**Source data**
========================

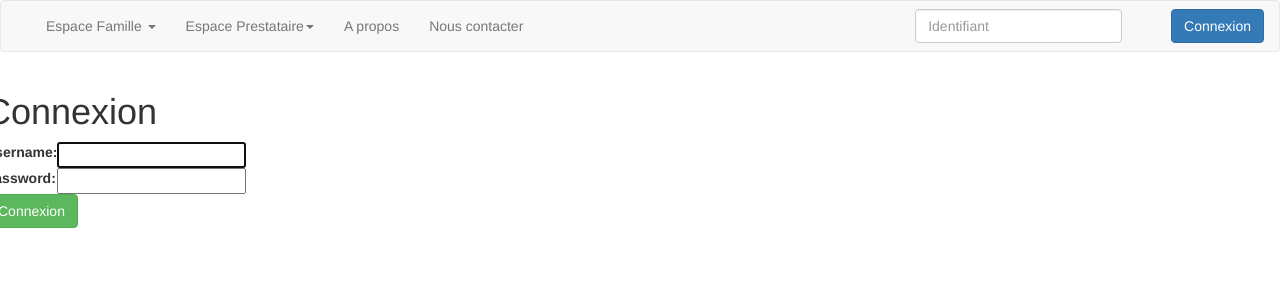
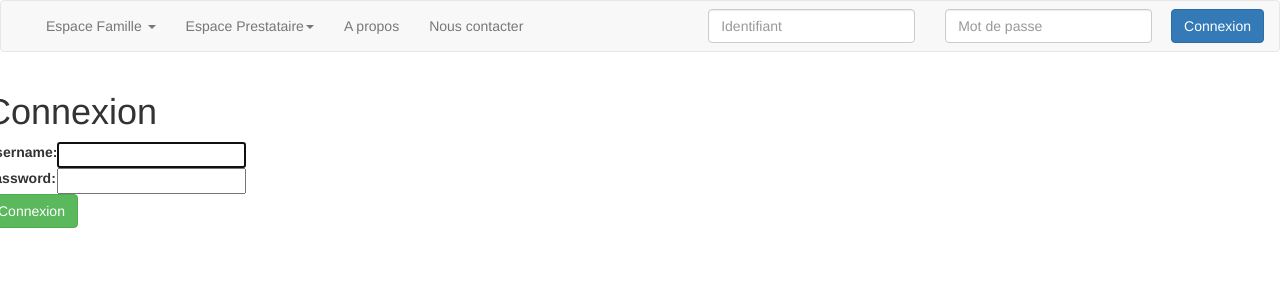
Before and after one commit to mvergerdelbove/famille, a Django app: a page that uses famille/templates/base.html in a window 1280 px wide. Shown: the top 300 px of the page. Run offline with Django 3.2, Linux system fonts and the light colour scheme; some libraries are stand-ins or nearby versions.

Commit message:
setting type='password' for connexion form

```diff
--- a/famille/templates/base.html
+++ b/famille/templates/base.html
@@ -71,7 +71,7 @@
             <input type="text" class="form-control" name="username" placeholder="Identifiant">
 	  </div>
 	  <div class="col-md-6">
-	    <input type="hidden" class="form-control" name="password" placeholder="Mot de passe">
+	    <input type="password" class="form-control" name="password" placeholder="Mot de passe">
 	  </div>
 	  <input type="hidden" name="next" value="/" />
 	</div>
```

========================

**Aim of the exercise**
Could you repeat the entries word for word, skipping the pictures they contain?

**Reply**
Before and after one commit to mvergerdelbove/famille, a Django app: a page that uses famille/templates/base.html in a window 1280 px wide. Shown: the top 300 px of the page. Run offline with Django 3.2, Linux system fonts and the light colour scheme; some libraries are stand-ins or nearby versions.

Commit message:
setting type='password' for connexion form

```diff
--- a/famille/templates/base.html
+++ b/famille/templates/base.html
@@ -71,7 +71,7 @@
             <input type="text" class="form-control" name="username" placeholder="Identifiant">
 	  </div>
 	  <div class="col-md-6">
-	    <input type="hidden" class="form-control" name="password" placeholder="Mot de passe">
+	    <input type="password" class="form-control" name="password" placeholder="Mot de passe">
 	  </div>
 	  <input type="hidden" name="next" value="/" />
 	</div>
```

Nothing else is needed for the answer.